»»
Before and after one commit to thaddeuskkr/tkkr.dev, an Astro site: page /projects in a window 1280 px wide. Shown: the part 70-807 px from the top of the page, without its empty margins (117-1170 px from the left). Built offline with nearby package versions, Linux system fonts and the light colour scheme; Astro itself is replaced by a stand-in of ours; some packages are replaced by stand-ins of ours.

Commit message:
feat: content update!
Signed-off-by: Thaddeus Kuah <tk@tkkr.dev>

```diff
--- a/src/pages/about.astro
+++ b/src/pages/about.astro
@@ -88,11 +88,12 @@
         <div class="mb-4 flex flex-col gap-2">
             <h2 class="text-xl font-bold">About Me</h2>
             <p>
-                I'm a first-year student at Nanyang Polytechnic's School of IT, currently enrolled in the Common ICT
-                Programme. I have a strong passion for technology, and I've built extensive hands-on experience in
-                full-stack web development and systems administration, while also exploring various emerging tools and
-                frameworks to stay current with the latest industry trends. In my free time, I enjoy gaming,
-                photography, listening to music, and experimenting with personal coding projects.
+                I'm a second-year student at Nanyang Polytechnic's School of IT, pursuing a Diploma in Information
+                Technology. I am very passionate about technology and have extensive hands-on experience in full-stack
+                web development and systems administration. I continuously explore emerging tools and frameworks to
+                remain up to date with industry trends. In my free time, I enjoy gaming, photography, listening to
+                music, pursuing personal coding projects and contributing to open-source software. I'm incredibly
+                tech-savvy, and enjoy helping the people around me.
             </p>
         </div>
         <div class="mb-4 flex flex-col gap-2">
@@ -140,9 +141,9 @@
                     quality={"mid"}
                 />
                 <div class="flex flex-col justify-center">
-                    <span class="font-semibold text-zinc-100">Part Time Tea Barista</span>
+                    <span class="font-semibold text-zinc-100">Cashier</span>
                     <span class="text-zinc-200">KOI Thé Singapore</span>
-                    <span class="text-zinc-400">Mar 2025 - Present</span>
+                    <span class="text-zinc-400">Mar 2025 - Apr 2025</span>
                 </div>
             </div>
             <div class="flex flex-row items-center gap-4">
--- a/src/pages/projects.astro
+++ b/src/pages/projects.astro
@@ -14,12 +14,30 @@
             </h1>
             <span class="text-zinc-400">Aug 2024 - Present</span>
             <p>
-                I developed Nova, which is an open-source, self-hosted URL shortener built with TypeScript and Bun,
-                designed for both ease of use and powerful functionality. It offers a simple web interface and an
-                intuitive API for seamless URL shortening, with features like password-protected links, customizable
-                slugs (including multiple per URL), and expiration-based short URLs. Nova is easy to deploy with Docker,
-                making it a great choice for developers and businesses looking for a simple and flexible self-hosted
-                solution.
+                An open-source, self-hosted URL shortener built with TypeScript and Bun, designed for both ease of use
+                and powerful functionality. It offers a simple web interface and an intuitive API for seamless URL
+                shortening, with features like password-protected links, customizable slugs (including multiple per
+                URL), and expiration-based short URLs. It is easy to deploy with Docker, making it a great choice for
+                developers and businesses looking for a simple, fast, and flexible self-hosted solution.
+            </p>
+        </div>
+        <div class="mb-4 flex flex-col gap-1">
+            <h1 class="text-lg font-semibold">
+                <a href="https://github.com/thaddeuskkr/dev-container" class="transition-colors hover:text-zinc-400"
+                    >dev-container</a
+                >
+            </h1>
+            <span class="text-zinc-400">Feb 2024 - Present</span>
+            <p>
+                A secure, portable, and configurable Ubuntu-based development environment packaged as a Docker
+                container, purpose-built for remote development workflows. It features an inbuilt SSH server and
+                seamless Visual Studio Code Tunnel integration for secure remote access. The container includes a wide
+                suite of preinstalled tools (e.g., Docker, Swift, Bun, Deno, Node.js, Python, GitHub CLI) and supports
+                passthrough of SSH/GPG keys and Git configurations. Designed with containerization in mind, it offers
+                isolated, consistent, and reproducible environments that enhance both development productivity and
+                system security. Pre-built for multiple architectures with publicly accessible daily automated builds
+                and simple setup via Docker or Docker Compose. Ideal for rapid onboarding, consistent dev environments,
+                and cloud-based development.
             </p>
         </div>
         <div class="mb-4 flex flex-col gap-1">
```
««
__EXERCISE GOAL__. If a line in the data above contains "simple", return that line.

__TASK RESPONSE__.
-                designed for both ease of use and powerful functionality. It offers a simple web interface and an
-                making it a great choice for developers and businesses looking for a simple and flexible self-hosted
+                and powerful functionality. It offers a simple web interface and an intuitive API for seamless URL
+                developers and businesses looking for a simple, fast, and flexible self-hosted solution.
+                and simple setup via Docker or Docker Compose. Ideal for rapid onboarding, consistent dev environments,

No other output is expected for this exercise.